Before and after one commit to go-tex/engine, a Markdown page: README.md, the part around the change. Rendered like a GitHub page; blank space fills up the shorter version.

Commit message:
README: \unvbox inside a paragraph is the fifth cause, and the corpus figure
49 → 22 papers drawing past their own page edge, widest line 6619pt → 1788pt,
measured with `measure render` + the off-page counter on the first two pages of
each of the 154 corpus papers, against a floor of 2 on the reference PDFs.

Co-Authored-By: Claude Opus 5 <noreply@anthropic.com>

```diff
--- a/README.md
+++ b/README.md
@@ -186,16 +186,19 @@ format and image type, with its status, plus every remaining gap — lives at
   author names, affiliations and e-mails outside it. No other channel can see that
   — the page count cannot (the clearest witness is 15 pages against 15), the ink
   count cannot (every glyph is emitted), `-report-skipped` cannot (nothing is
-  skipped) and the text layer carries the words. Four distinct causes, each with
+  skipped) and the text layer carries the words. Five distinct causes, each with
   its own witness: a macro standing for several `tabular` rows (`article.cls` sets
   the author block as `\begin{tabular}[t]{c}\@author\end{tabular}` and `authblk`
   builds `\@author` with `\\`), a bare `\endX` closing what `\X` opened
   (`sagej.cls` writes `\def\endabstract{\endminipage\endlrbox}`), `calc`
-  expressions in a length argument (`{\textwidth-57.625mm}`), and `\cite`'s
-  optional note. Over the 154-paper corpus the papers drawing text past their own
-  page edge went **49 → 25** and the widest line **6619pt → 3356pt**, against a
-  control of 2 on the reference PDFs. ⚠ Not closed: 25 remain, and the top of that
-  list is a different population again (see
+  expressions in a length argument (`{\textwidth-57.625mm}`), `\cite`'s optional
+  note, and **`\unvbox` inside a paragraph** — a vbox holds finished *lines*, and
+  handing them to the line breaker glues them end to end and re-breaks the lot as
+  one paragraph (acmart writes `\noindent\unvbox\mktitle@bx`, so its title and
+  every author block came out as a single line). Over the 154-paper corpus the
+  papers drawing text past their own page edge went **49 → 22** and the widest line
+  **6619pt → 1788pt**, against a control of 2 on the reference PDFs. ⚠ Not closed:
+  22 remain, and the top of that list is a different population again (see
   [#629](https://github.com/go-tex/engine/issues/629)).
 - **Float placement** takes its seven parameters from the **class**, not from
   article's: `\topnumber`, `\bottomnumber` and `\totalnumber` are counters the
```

§ REQUIREMENT: Count every line of the material that holds the string "optional", then give the total alone.

§ RESULT FOR THIS EXERCISE: 2